_Exercise requirements_: Wherever the word "side" occurs in the listing below, copy that whole line.

_Exercise input_:

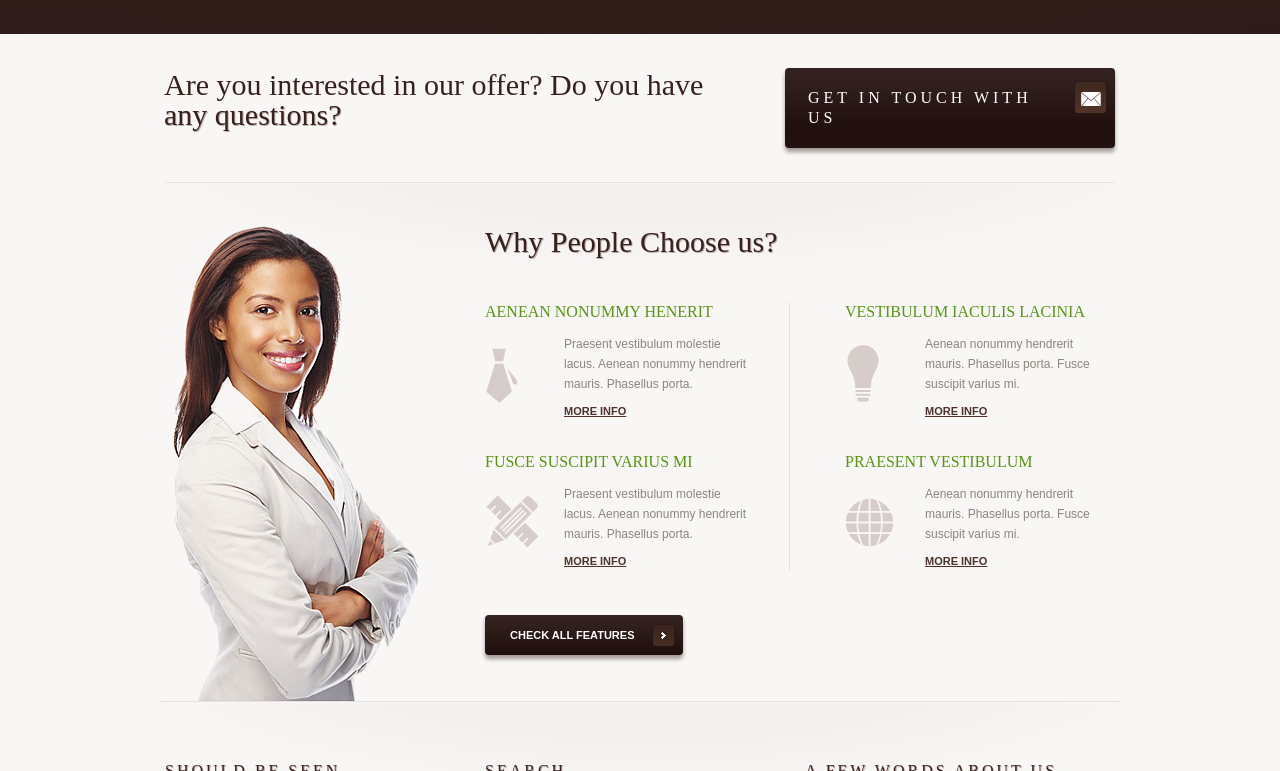
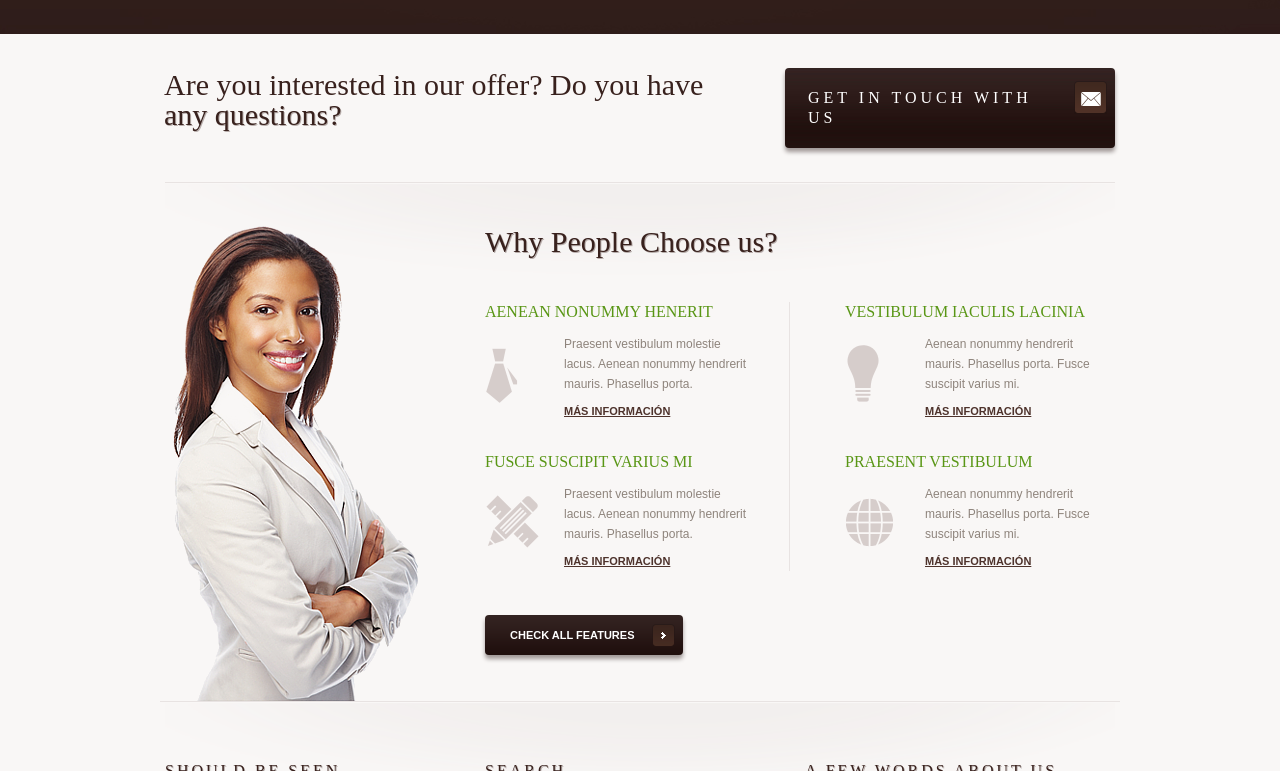
Before and after one commit to caoyarzom/empresaZ, a plain HTML site: page index.html in a window 1280 px wide. Shown: the part 1134-1905 px from the top of the page. Drawn offline with Linux system fonts and the light colour scheme; a web font is replaced by a local one.

Commit message:
Update
Cambio del idioma en el index . Cambio de more info a mas informacion

```diff
--- a/index.html
+++ b/index.html
@@ -1,5 +1,5 @@
 <!DOCTYPE html>
-<html lang="en">
+<html lang="es">
 <head>
   	<title>Home</title>
   	<meta charset="utf-8">
@@ -68,7 +68,7 @@
                   <div class="title">Soluciones</div>
                   <div class="title2">Praesent vestibulum <br>molestie lacus</div>
                   <div class="text">Praesent vestibulum molestie lacus. Aenean non- ummy hendrerit mauris. Phasellus porta. Fusce suscipit varius mi. Cum sociis natoque.</div>
-                  <a href="more.html" class="more">more info</a>
+                  <a href="more.html" class="more">Más Información</a>
                </div>
             </li>
             <li>
@@ -77,7 +77,7 @@
                   <div class="title">Experiencias</div>
                   <div class="title2">Vestibulum praesent<br>molestie lacus</div>
                   <div class="text">Molestie lacus. Aenean non- ummy hendrerit mauris. Phasellus porta. Fusce suscipit varius mi. Cum sociis natoque.</div>
-                  <a href="more.html" class="more">more info</a>
+                  <a href="more.html" class="more">Más Información</a>
                </div>
             </li>
             <li>
@@ -86,7 +86,7 @@
                   <div class="title">Estrategias</div>
                   <div class="title2">Vestibulum <br>molestie lacus</div>
                   <div class="text">Praesent vestibulum mol Aenean non- ummy hendrerit mauris. Phasellusrta. Fusce suscipit varius mi. Cum sociis natoque.</div>
-                  <a href="more.html" class="more">more info</a>
+                  <a href="more.html" class="more">Más Información</a>
                </div>
             </li>
             <li>
@@ -95,7 +95,7 @@
                   <div class="title">Marketing</div>
                   <div class="title2">Molestie lacus <br>praesent vestibulum </div>
                   <div class="text">Praesent vestibulum molestie lacus. Aenean non- ummy hendrerit mauris. Phasellus porta. Fusce suscipus mi. Cum sociis natoque.</div>
-                  <a href="more.html" class="more">more info</a>
+                  <a href="more.html" class="more">Más Información</a>
                </div>
             </li>
             <li>
@@ -104,7 +104,7 @@
                   <div class="title">Soluciones</div>
                   <div class="title2">Praesent vestibulum <br>molestie lacus</div>
                   <div class="text">Praesent vestibulum molestie lacus. Aenean non- ummy hendrerit mauris. Phasellus porta. Fusce suscipit varius mi. Cum sociis natoque.</div>
-                  <a href="more.html" class="more">more info</a>
+                  <a href="more.html" class="more">Más Información</a>
                </div>
             </li>
             <li>
@@ -113,7 +113,7 @@
                   <div class="title">Experiencias</div>
                   <div class="title2">Vestibulum praesent<br>molestie lacus</div>
                   <div class="text">Molestie lacus. Aenean non- ummy hendrerit mauris. Phasellus porta. Fusce suscipit varius mi. Cum sociis natoque.</div>
-                  <a href="more.html" class="more">more info</a>
+                  <a href="more.html" class="more">Más Información</a>
                </div>
             </li>
             <li>
@@ -122,7 +122,7 @@
                   <div class="title">Estrategias</div>
                   <div class="title2">Vestibulum <br>molestie lacus</div>
                   <div class="text">Praesent vestibulum mol Aenean non- ummy hendrerit mauris. Phasellusrta. Fusce suscipit varius mi. Cum sociis natoque.</div>
-                  <a href="more.html" class="more">more info</a>
+                  <a href="more.html" class="more">Más Información</a>
                </div>
             </li>
             <li>
@@ -131,7 +131,7 @@
                   <div class="title">Marketing</div>
                   <div class="title2">Molestie lacus <br>praesent vestibulum </div>
                   <div class="text">Praesent vestibulum molestie lacus. Aenean non- ummy hendrerit mauris. Phasellus porta. Fusce suscipus mi. Cum sociis natoque.</div>
-                  <a href="more.html" class="more">more info</a>
+                  <a href="more.html" class="more">Más Información</a>
                </div>
             </li>
           </ul>
@@ -234,7 +234,7 @@
                                  <figure><img src="images/1page_img5.png" alt="" /></figure>
                                  <div>
                                     Praesent vestibulum molestie lacus. Aenean nonummy hendrerit mauris. Phasellus porta.<br>
-                                    <a href="more.html" class="more1">more info</a>
+                                    <a href="more.html" class="more1">Más Información</a>
                                  </div>
                               </div>
                               <div class="title1 poly">Fusce suscipit varius mi</div>
@@ -242,7 +242,7 @@
                                  <figure><img src="images/1page_img6.png" alt="" /></figure>
                                  <div>
                                     Praesent vestibulum molestie lacus. Aenean nonummy hendrerit mauris. Phasellus porta.<br>
-                                    <a href="more.html" class="more1">more info</a>
+                                    <a href="more.html" class="more1">Más Información</a>
                                  </div>
                               </div>
                            </div>
@@ -253,7 +253,7 @@
                               <figure><img src="images/1page_img7.png" alt="" /></figure>
                               <div>
                                  Aenean nonummy hendrerit mauris. Phasellus porta. Fusce suscipit varius mi. <br>
-                                 <a href="more.html" class="more1">more info</a>
+                                 <a href="more.html" class="more1">Más Información</a>
                               </div>
                            </div>
                            <div class="title1 poly">Praesent vestibulum</div>
@@ -261,7 +261,7 @@
                               <figure><img src="images/1page_img8.png" alt="" /></figure>
                               <div>
                                  Aenean nonummy hendrerit mauris. Phasellus porta. Fusce suscipit varius mi. <br>
-                                 <a href="more.html" class="more1">more info</a>
+                                 <a href="more.html" class="more1">Más Información</a>
                               </div>
                            </div>
                         </article>
```
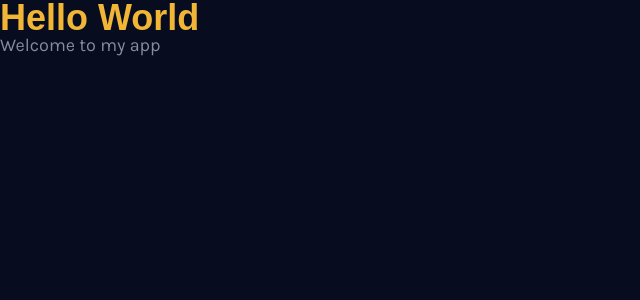
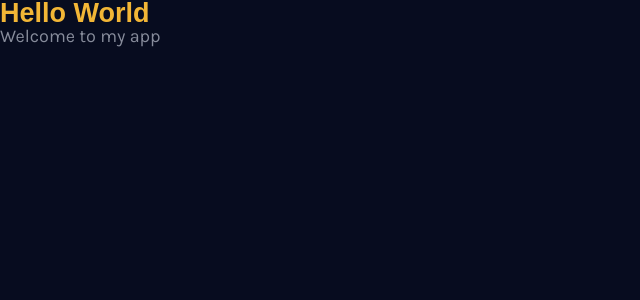
Before and after one commit to RehkMansa/cribsnkeys, a React (Create React App) app: page / in a window 1280 px wide. Shown: the top 300 px of the page, without its empty margins (0-640 px from the left). Built offline with nearby package versions, Linux system fonts and the light colour scheme; a web font is replaced by a local one.

Commit message:
sectioned the homepage

```diff
--- a/src/components/HomePage.jsx
+++ b/src/components/HomePage.jsx
@@ -1,8 +1,13 @@
+import styled from "styled-components";
+
+const Wrapper = styled.section``
+const LeftContainer = styled.div``
+const RightContainer = styled.div``
 const HomePage = () => {
   return (
-    <div>
+    <Wrapper>
       <h1>Hello World</h1> <p>Welcome to my app</p>
-    </div>
+    </Wrapper>
   );
 };
 
```
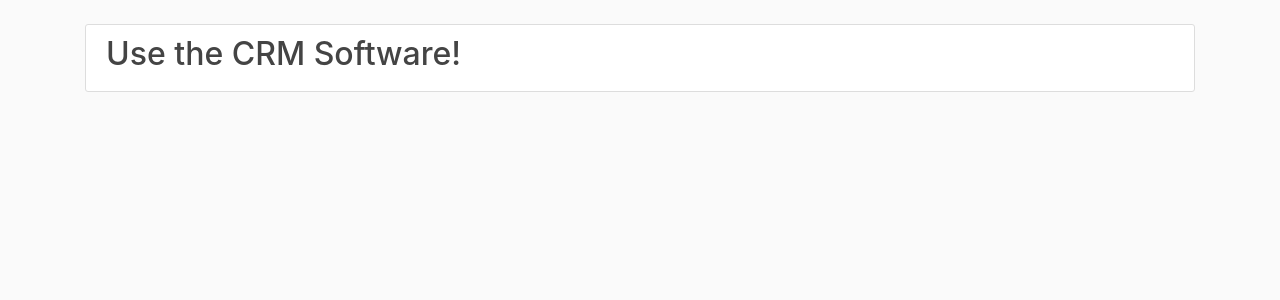
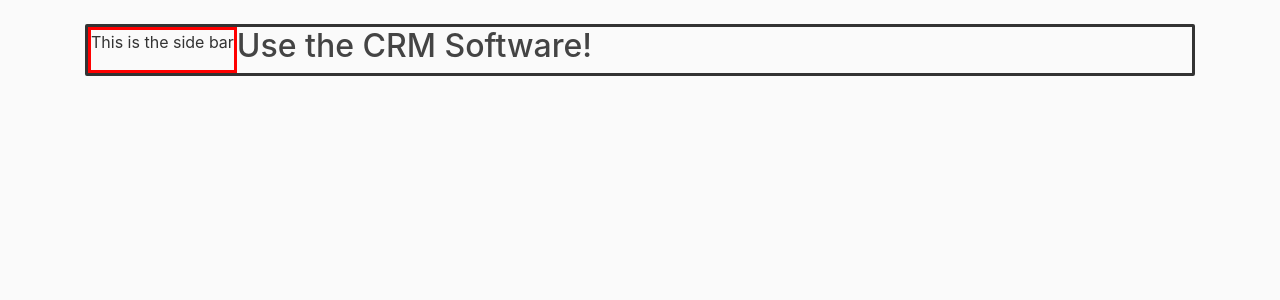
Before and after one commit to afnankhan232/Final_CRM, a Django app: page / in a window 1280 px wide. Shown: the part 56-356 px from the top of the page. Run offline with Django 5.2, Linux system fonts and the light colour scheme; a user stored in the database is signed in; some libraries are stand-ins or nearby versions.

Commit message:
added requirements.txt

```diff
--- /dev/null
+++ b/projectCRM/accounts/static/accounts/home.css
@@ -0,0 +1,14 @@
+.top-level {
+	display: flex;
+	flex: 1;
+	flex-direction: row;
+	border: solid;
+	border-radius: 2px;
+}
+
+.side-bar {
+
+	top: 0;
+	border: solid;
+	border-color: red;
+}
--- a/projectCRM/accounts/templates/accounts/home.html
+++ b/projectCRM/accounts/templates/accounts/home.html
@@ -1,6 +1,9 @@
 {% extends 'accounts/base.html' %}
 
+{% load static %}
+
 {% block contentTitle %}
+    <link rel="stylesheet" href="{% static 'accounts/home.css' %}" type="text/css">
 {% endblock contentTitle %}
 
 {% block contentBody1 %}
@@ -13,8 +16,14 @@
             </p>
         </div>
     {% else %}
-        <div class="content-section">
-            <h2>Use the CRM Software!</h2>
+        <div class="top-level">
+
+            <div class="side-bar">
+                This is the side bar
+            </div>
+            <div class="content">
+                <h2>Use the CRM Software!</h2>
+            </div>
         </div>
     {% endif %}
 {% endblock contentBody1 %}
--- /dev/null
+++ b/requirements.txt
@@ -0,0 +1,5 @@
+asgiref==3.8.1
+Django==5.1.7
+django-crispy-forms==2.3
+pillow==11.1.0
+sqlparse==0.5.3
```
Also changed, not shown: projectCRM/accounts/templates/accounts/home_logged_in.html (added, +7 -0 lines), projectCRM/db.sqlite3.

_Expected answer_:
+.side-bar {
+            <div class="side-bar">
+                This is the side bar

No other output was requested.